So it was with Peter Ciesla.
He’s a textile/fiber artist and a designer of one-of-a-kind clothing. He sells his pieces from his Bazyli Studio Wearable Art Gallery, which is just a short walk from the front porch of the Baileys Harbor home that he has shared with his artist wife, Skye, for the past 18 years.
A glass case within the shop displays jewelry that he and Skye have created together. Atop that case, near the handmade earrings, are objects that have become all too familiar: face masks.
But these are not just any masks: They’re constructed with organic fabric liners. Ciesla creates the top layer using textiles from his stock — largely organic cottons, linens and hemps. Then he prints or hand-dyes some of those tops with plants he’s sourced on their 11-acre property. On others, he hand-stencils a favorite Dylan verse. All will surely feel as though they were constructed by a custom clothier — as they indeed were.
Yet they were also, strangely enough, constructed by a nurse.
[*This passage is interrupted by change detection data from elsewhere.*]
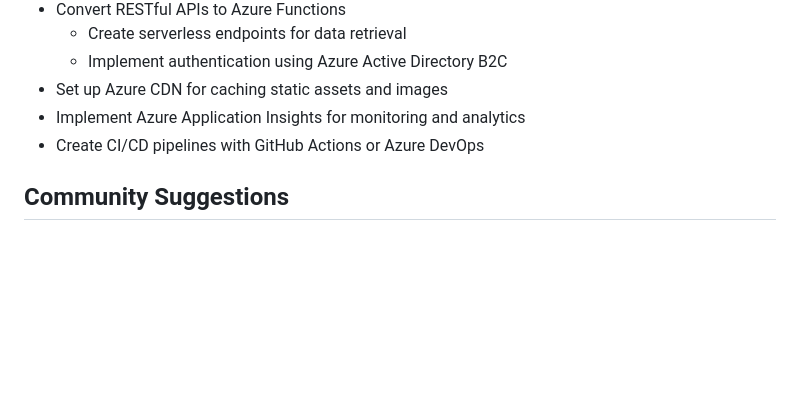
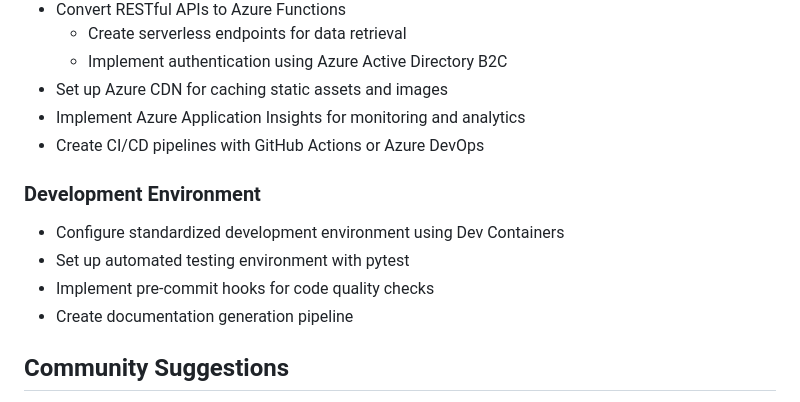
Before and after one commit to aguywithcode/secret-lair-inventory-manager, a Markdown page: roadmap.md, the part around the change. GitHub-like rendering; blank space fills up the shorter version.

Commit message:
Added devcontainer to project

```diff
--- a/roadmap.md
+++ b/roadmap.md
@@ -70,6 +70,12 @@ This document outlines the planned features and improvements for the MTG Invento
 - Implement Azure Application Insights for monitoring and analytics
 - Create CI/CD pipelines with GitHub Actions or Azure DevOps
 
+### Development Environment
+- Configure standardized development environment using Dev Containers
+- Set up automated testing environment with pytest
+- Implement pre-commit hooks for code quality checks
+- Create documentation generation pipeline
+
 ## Community Suggestions
 
 We welcome community input on prioritizing these features or suggesting new ones. Please submit your ideas via GitHub issues with the "feature request" label.
```
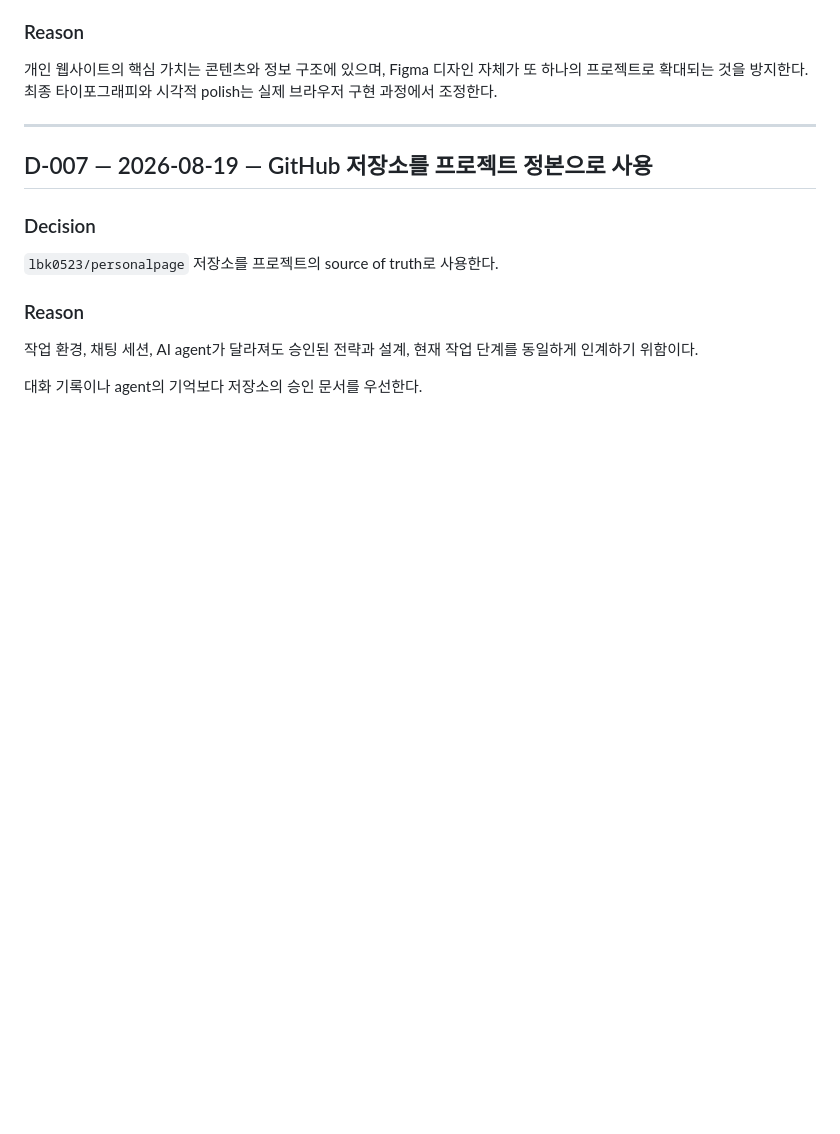
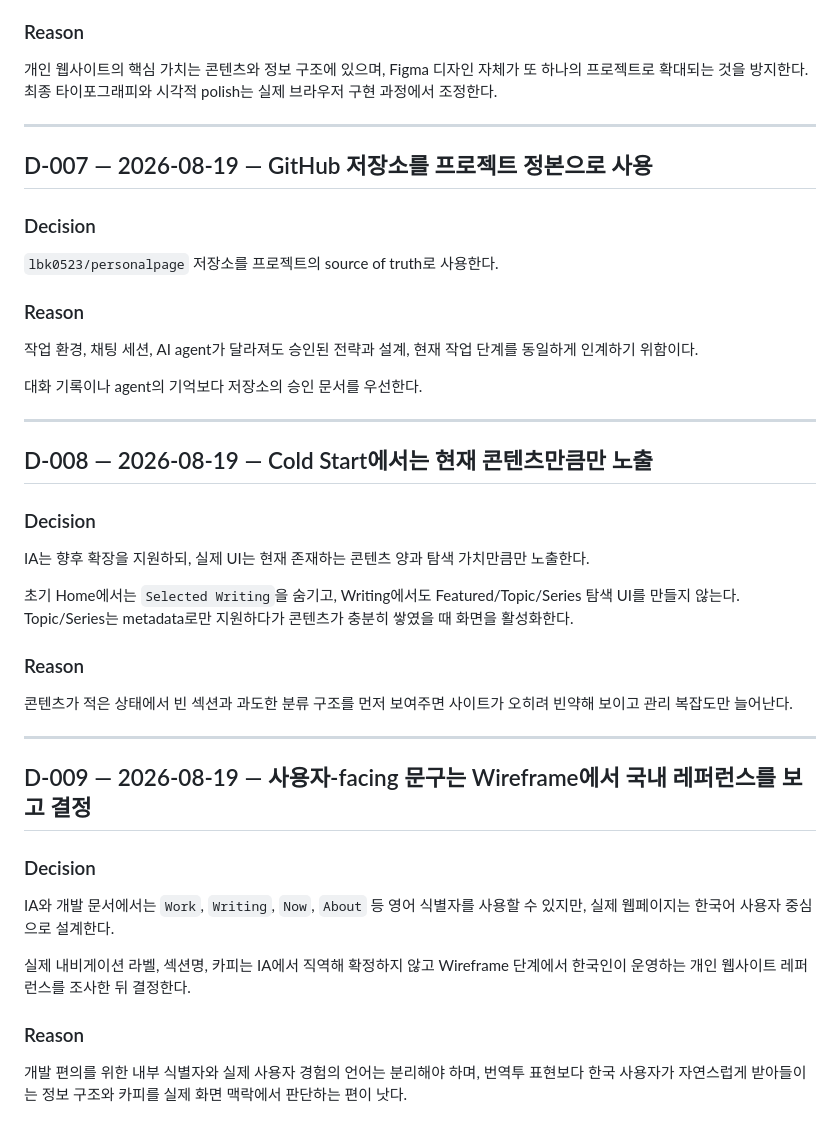
Before and after one commit to lbk0523/personalpage, a Markdown page: docs/DECISIONS.md, the part around the change. Drawn GitHub-style; blank space fills up the shorter version.

Commit message:
Record IA cold start and language decisions

```diff
--- a/docs/DECISIONS.md
+++ b/docs/DECISIONS.md
@@ -104,3 +104,31 @@ Wireframe 정본 도구는 **Figma Starter 무료 플랜 ($0)**으로 사용한
 작업 환경, 채팅 세션, AI agent가 달라져도 승인된 전략과 설계, 현재 작업 단계를 동일하게 인계하기 위함이다.
 
 대화 기록이나 agent의 기억보다 저장소의 승인 문서를 우선한다.
+
+---
+
+## D-008 — 2026-08-19 — Cold Start에서는 현재 콘텐츠만큼만 노출
+
+### Decision
+
+IA는 향후 확장을 지원하되, 실제 UI는 현재 존재하는 콘텐츠 양과 탐색 가치만큼만 노출한다.
+
+초기 Home에서는 `Selected Writing`을 숨기고, Writing에서도 Featured/Topic/Series 탐색 UI를 만들지 않는다. Topic/Series는 metadata로만 지원하다가 콘텐츠가 충분히 쌓였을 때 화면을 활성화한다.
+
+### Reason
+
+콘텐츠가 적은 상태에서 빈 섹션과 과도한 분류 구조를 먼저 보여주면 사이트가 오히려 빈약해 보이고 관리 복잡도만 늘어난다.
+
+---
+
+## D-009 — 2026-08-19 — 사용자-facing 문구는 Wireframe에서 국내 레퍼런스를 보고 결정
+
+### Decision
+
+IA와 개발 문서에서는 `Work`, `Writing`, `Now`, `About` 등 영어 식별자를 사용할 수 있지만, 실제 웹페이지는 한국어 사용자 중심으로 설계한다.
+
+실제 내비게이션 라벨, 섹션명, 카피는 IA에서 직역해 확정하지 않고 Wireframe 단계에서 한국인이 운영하는 개인 웹사이트 레퍼런스를 조사한 뒤 결정한다.
+
+### Reason
+
+개발 편의를 위한 내부 식별자와 실제 사용자 경험의 언어는 분리해야 하며, 번역투 표현보다 한국 사용자가 자연스럽게 받아들이는 정보 구조와 카피를 실제 화면 맥락에서 판단하는 편이 낫다.
```
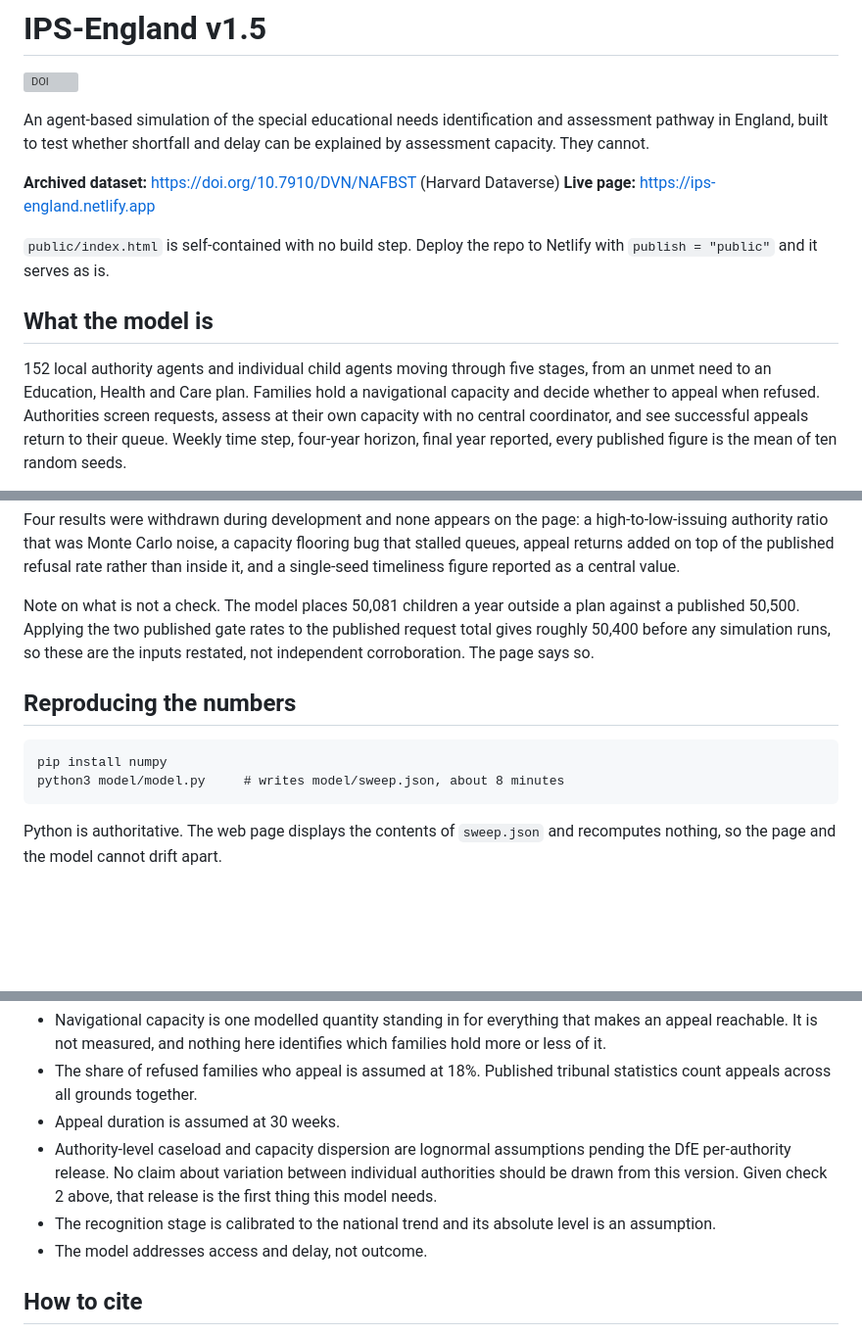
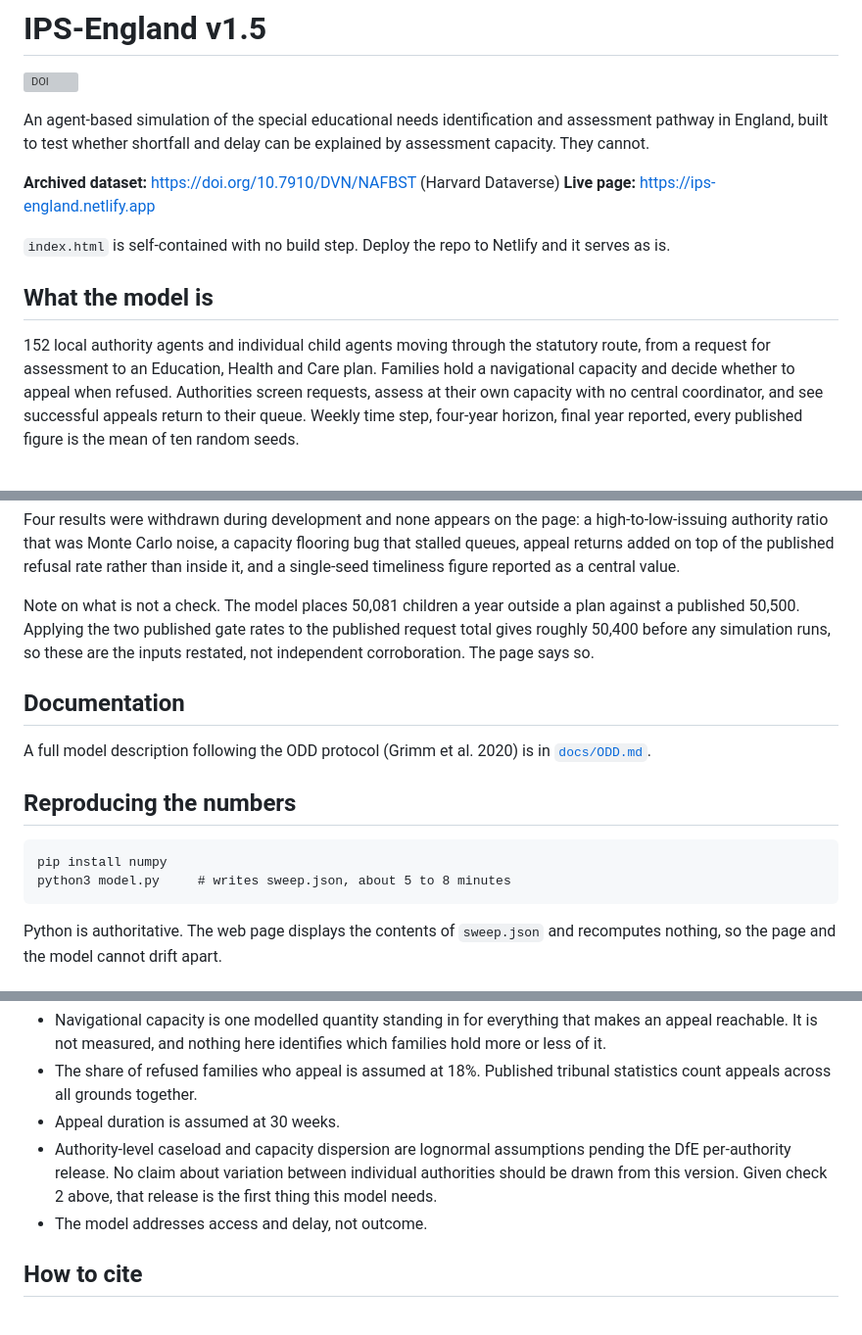
Before and after one commit to patsynwogu/IPS-England, a Markdown page: README.md, 3 parts joined by grey strips. Shown at 98% size. Drawn GitHub-style; blank space fills up the shorter version; grey boxes are pictures that could not be loaded.

````diff
--- a/README.md
+++ b/README.md
@@ -9,13 +9,12 @@ capacity. They cannot.
 **Archived dataset:** https://doi.org/10.7910/DVN/NAFBST (Harvard Dataverse)
 **Live page:** https://ips-england.netlify.app
 
-`public/index.html` is self-contained with no build step. Deploy the repo to Netlify with
-`publish = "public"` and it serves as is.
+`index.html` is self-contained with no build step. Deploy the repo to Netlify and it serves as is.
 
 ## What the model is
 
-152 local authority agents and individual child agents moving through five stages, from an
-unmet need to an Education, Health and Care plan. Families hold a navigational capacity and
+152 local authority agents and individual child agents moving through the statutory route,
+from a request for assessment to an Education, Health and Care plan. Families hold a navigational capacity and
 decide whether to appeal when refused. Authorities screen requests, assess at their own
 capacity with no central coordinator, and see successful appeals return to their queue. Weekly
 time step, four-year horizon, final year reported, every published figure is the mean of ten random
@@ -90,11 +89,15 @@ published 50,500. Applying the two published gate rates to the published request
 roughly 50,400 before any simulation runs, so these are the inputs restated, not independent
 corroboration. The page says so.
 
+## Documentation
+
+A full model description following the ODD protocol (Grimm et al. 2020) is in [`docs/ODD.md`](docs/ODD.md).
+
 ## Reproducing the numbers
 
 ```
 pip install numpy
-python3 model/model.py     # writes model/sweep.json, about 8 minutes
+python3 model.py     # writes sweep.json, about 5 to 8 minutes
 ```
 
 Python is authoritative. The web page displays the contents of `sweep.json` and recomputes
@@ -126,8 +129,6 @@ across all settings.
 - Authority-level caseload and capacity dispersion are lognormal assumptions pending the DfE
   per-authority release. No claim about variation between individual authorities should be drawn
   from this version. Given check 2 above, that release is the first thing this model needs.
-- The recognition stage is calibrated to the national trend and its absolute level is an
-  assumption.
 - The model addresses access and delay, not outcome.
 
 ## How to cite
````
Ciesla had been designing and playing with fabrics since he was 11 years old, but he left Poland for the United States as a political refugee with dual citizenship and a freshly minted nursing degree. (He’s not Polish, however. He’s Lemko — a nationality that’s part of a small ethnic group that’s lived in the southeast of Poland for 11 centuries.)
Ciesla found a job caring for a man in an affluent suburb north of Chicago. In that milieu of interesting people, he met a woman with a need for a custom wardrobe designer. She became Ciesla’s client, friend and mentor, and she introduced him to many of his future customers.
The springboard was launched. He and Skye moved to Door County, where he had the freedom to design his own creations for his business, Bazyli.
The custom designer and nurse who both live within Ciesla collaborated again when COVID-19 hit in early March. His nursing instinct showed up first.
“Masks, masks, we need to get masks,” he recalled in his lilting accent. When they could find none online, his primary vocation took over: “Well, I’ll make them.”
Ciesla came up with a template for how a good mask would function and be built. He made some for his family and a few for friends. One of them posted the mask on social media.
“Suddenly — I wasn’t planning on it at all — suddenly people are messaging me inquiries about the masks,” he said.
It snowballed. Now Ciesla ships them all over the country.
“First of all, it helps us somewhat because our business completely tanked when this whole thing happened,” he said. “Everything stopped. Shows canceled, travel canceled, can’t do anything.”
Then also, when people called to order the masks, he learned their stories.
“It’s amazing,” Ciesla said. “When you start talking to people and they feel comfortable to share things … you learn people have all sorts of issues related to respiratory problems and concerns and worries. So you help people. It’s a combination: It helps us; it helps people.”